In a move aimed at enhancing the personal safety of Israelis — and interpreted by some to have political implications — the Communications Ministry has issued an order that will require Israel’s five cellphone service providers to provide uninterrupted service throughout the country, including throughout the West Bank. The order would require providers to ensure reception almost anywhere — on hills and in valleys, in deserts and forests, and even inside tunnels.
The order is dependent on a hearing that will be held next month. Companies have until August 31 to file their objections to the rules. The regulations apply to 2G and 3G phone connections. The new 4G networks that are now being installed in Israel’s large cities are exempt for now.
The order requires that all five companies – Pelephone, Cellcom, Orange (Partner) Israel, Golan Telecom, and HOT Mobile – provide full service in 95% of Israel and the West Bank; the municipal boundaries of towns and cities must be 99% covered. All intercity roads and highways, as well as the train system, must have 100% coverage; that includes tunnels that highways and trains pass through. In addition, companies must ensure that 99% of calls are able to go through, even in the case of heavy network use.
In a statement, Communications Minister Gilad Erdan said that the new rules for cellphone companies “are similar to the rules I imposed on Bezeq and Hot for landline phone service. I intend to ensure that cellphone service companies provide service throughout the entire country, including the center and periphery.
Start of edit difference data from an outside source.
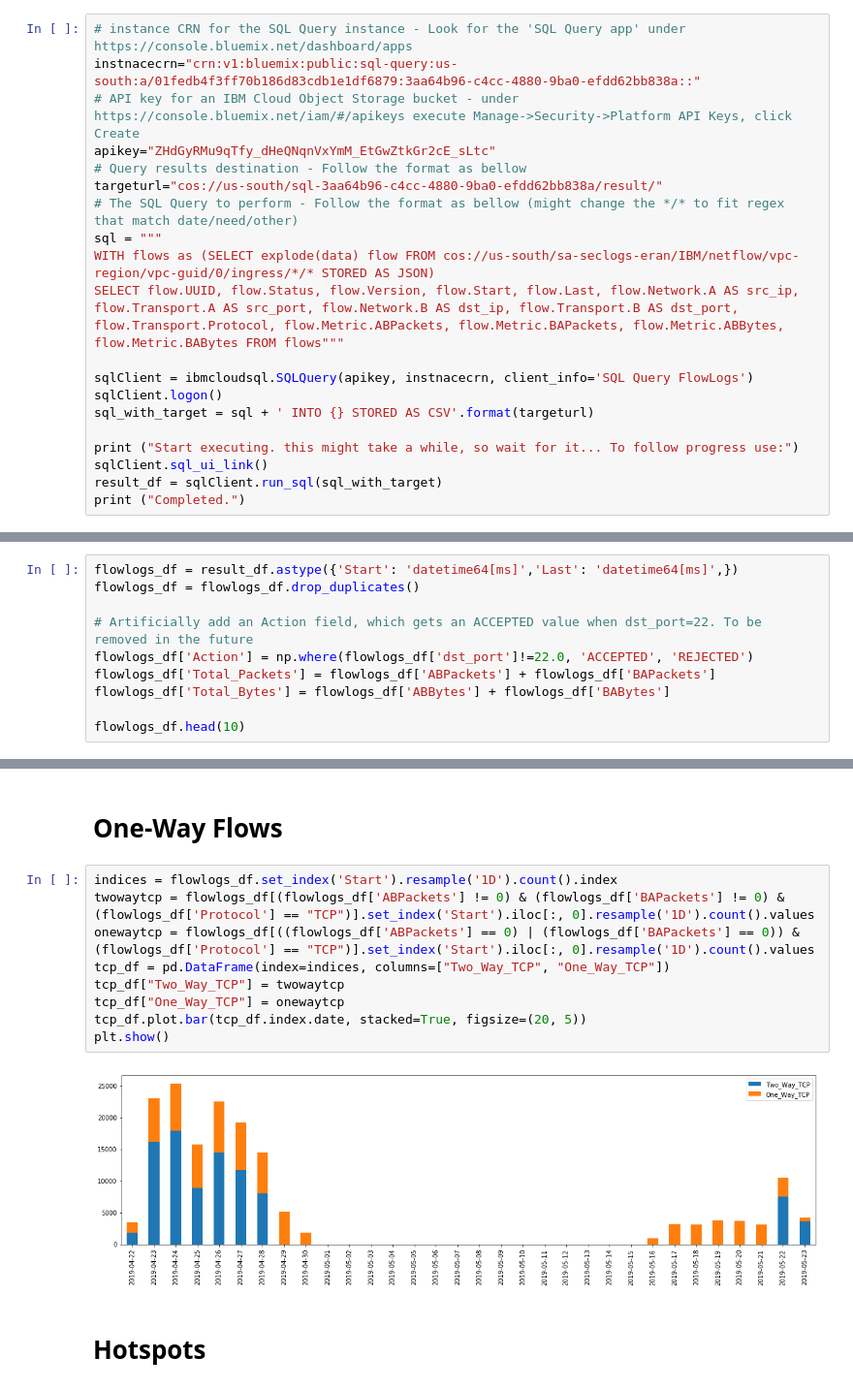
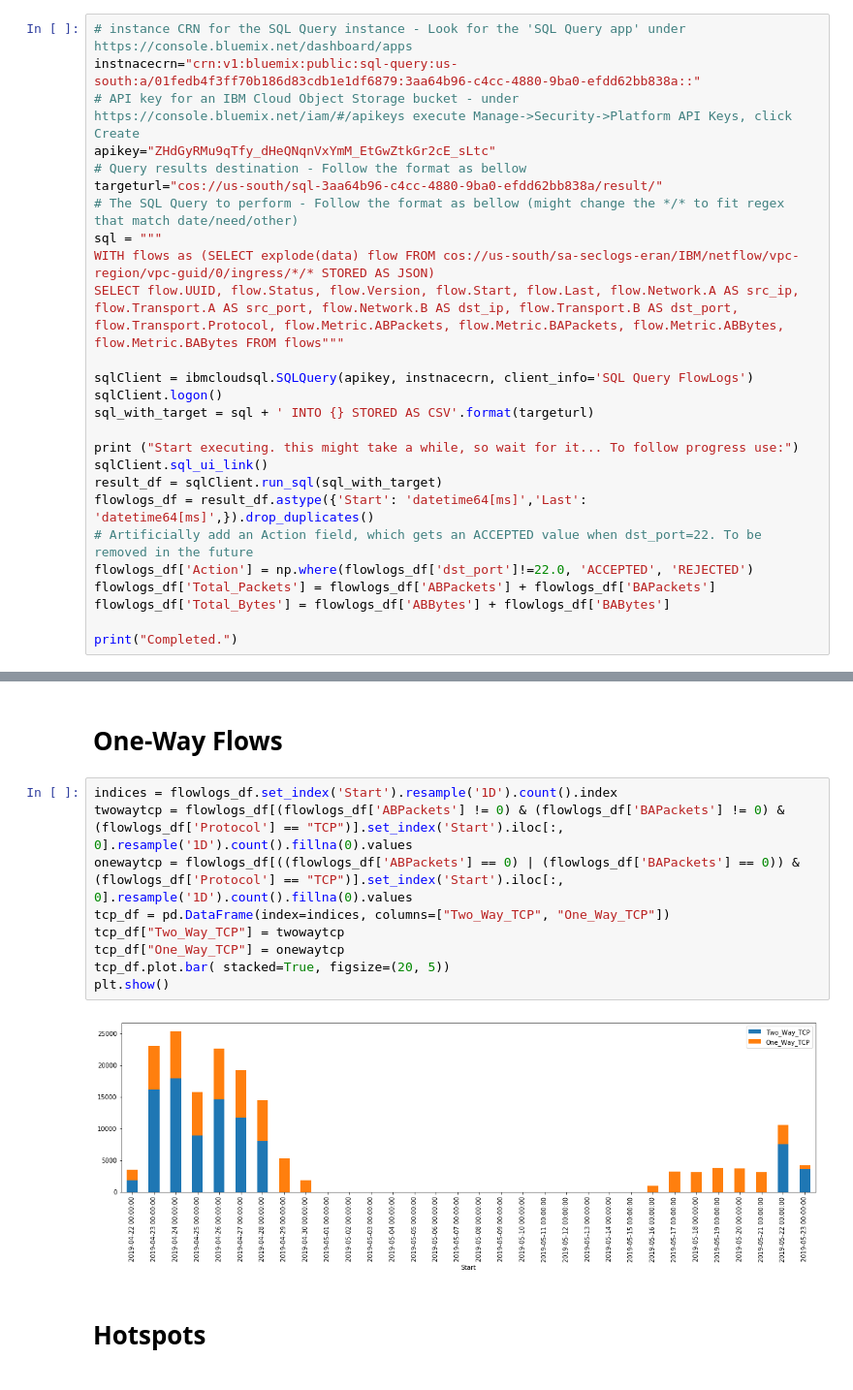
Before and after one commit to tomerlangeibm/Analytics, a Jupyter notebook: VPC Flow Logs Analytics.ipynb, the cells around one changed output, grey strips where cells are left out. Shown at 97% size. Drawn from its saved outputs; the diff is of its cells as text.

```diff
--- a/VPC Flow Logs Analytics.ipynb
+++ b/VPC Flow Logs Analytics.ipynb
@@ -54,7 +54,13 @@ sql_with_target = sql + ' INTO {} STORED AS CSV'.format(targeturl)
 print ("Start executing. this might take a while, so wait for it... To follow progress use:")
 sqlClient.sql_ui_link()
 result_df = sqlClient.run_sql(sql_with_target)
-print ("Completed.")
+flowlogs_df = result_df.astype({'Start': 'datetime64[ms]','Last': 'datetime64[ms]',}).drop_duplicates()
+# Artificially add an Action field, which gets an ACCEPTED value when dst_port=22. To be removed in the future
+flowlogs_df['Action'] = np.where(flowlogs_df['dst_port']!=22.0, 'ACCEPTED', 'REJECTED')
+flowlogs_df['Total_Packets'] = flowlogs_df['ABPackets'] + flowlogs_df['BAPackets']
+flowlogs_df['Total_Bytes'] = flowlogs_df['ABBytes'] + flowlogs_df['BABytes']
+
+print("Completed.")
 # %% [output]
 Start executing. this might take a while, so wait for it... To follow progress use:
 https://sql.ng.bluemix.net/sqlquery/?instance_crn=crn:v1:bluemix:public:sql-query:us-south:a/01fedb4f3ff70b186d83cdb1e1df6879:3aa64b96-c4cc-4880-9ba0-efdd62bb838a::
@@ -326,10 +357,0 @@ def cnn_anomaly_detection(train_set, test_set, train_labels, test_labels, max_ep
-# %%
-flowlogs_df = result_df.astype({'Start': 'datetime64[ms]','Last': 'datetime64[ms]',})
-flowlogs_df = flowlogs_df.drop_duplicates()
-
-# Artificially add an Action field, which gets an ACCEPTED value when dst_port=22. To be removed in the future
-flowlogs_df['Action'] = np.where(flowlogs_df['dst_port']!=22.0, 'ACCEPTED', 'REJECTED')
-flowlogs_df['Total_Packets'] = flowlogs_df['ABPackets'] + flowlogs_df['BAPackets']
-flowlogs_df['Total_Bytes'] = flowlogs_df['ABBytes'] + flowlogs_df['BABytes']
-
-flowlogs_df.head(10)
@@ -358,15 +370,15 @@ plt.show()
 # One-Way Flows
 # %%
 indices = flowlogs_df.set_index('Start').resample('1D').count().index
-twowaytcp = flowlogs_df[(flowlogs_df['ABPackets'] != 0) & (flowlogs_df['BAPackets'] != 0) & (flowlogs_df['Protocol'] == "TCP")].set_index('Start').iloc[:, 0].resample('1D').count().values
-onewaytcp = flowlogs_df[((flowlogs_df['ABPackets'] == 0) | (flowlogs_df['BAPackets'] == 0)) & (flowlogs_df['Protocol'] == "TCP")].set_index('Start').iloc[:, 0].resample('1D').count().values
+twowaytcp = flowlogs_df[(flowlogs_df['ABPackets'] != 0) & (flowlogs_df['BAPackets'] != 0) & (flowlogs_df['Protocol'] == "TCP")].set_index('Start').iloc[:, 0].resample('1D').count().fillna(0).values
+onewaytcp = flowlogs_df[((flowlogs_df['ABPackets'] == 0) | (flowlogs_df['BAPackets'] == 0)) & (flowlogs_df['Protocol'] == "TCP")].set_index('Start').iloc[:, 0].resample('1D').count().fillna(0).values
 tcp_df = pd.DataFrame(index=indices, columns=["Two_Way_TCP", "One_Way_TCP"])
 tcp_df["Two_Way_TCP"] = twowaytcp
 tcp_df["One_Way_TCP"] = onewaytcp
-tcp_df.plot.bar(tcp_df.index.date, stacked=True, figsize=(20, 5))
+tcp_df.plot.bar( stacked=True, figsize=(20, 5))
 plt.show()
 # %% [output]
-[figure, old version]
+[figure, new version]
 # %% [markdown]
 # Hotspots
 # %%
```
Also changed, not shown: parts of 17 cells of this notebook.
A strong cellphone network can save lives, and it is our responsibility to ensure that Israelis can use their cellphones from anywhere.”
Because the issue is one of personal safety, Erdan added, “the network must operate in all areas Israelis can travel, including in Judea and Samaria.” However, according to talkbacks on news sites from several people who identified themselves as leftist activists, the order is another “excuse for the government to impose its rule further on the West Bank.” According to those opposed to the orders, the rule “requires companies to make a political statement about the virtual borders of Israel, whether they support annexing the West Bank or not.” Others wrote that the new rules were probably inspired by the attempts by Palestinian terrorists to kidnap Israeli citizens and IDF soldiers, climaxing with the June kidnapping and murder of Israeli teens Eyal Yifrah, Naftali Frenkel, and Gilad Sha’ar.
Another source of opposition to the rules could come from the cellphone service providers themselves, who are going to have invest significant sums in order to fulfill the Ministry’s requirements. In a statement, HOT Mobile, one of the affected companies, said “the order entails a significant increase in the requirements for network coverage in Israel and in Judea and Samaria, in terms of area and quality of service. HOT Mobile is studying the order and will present its position within the provided period. Right now the company cannot estimate the investments and expenses that these changes will entail.”
Bezeq issued a statement on behalf of cellphone service provider Pelephone, which said that “Pelephone intends to present its opposition to the order. In our opinion this is a significant change from the conditions agreed to by the company when its license was granted.”
Yet another source of opposition is likely to be the many community groups that oppose the installation of new antennas that would be required to expand service to the level the Ministry requires. Over the past several years, many community groups have complained that cellphone antennas give off excessive levels of radiation, and have sought to remove already-installed antennas off the roofs of residential buildings, much less prevent the installation of new ones.
The Ministry is not required to adjust its order on the basis of objections by any partner. If the Ministry decided not to make any changes, the new rules could be implemented as early as September.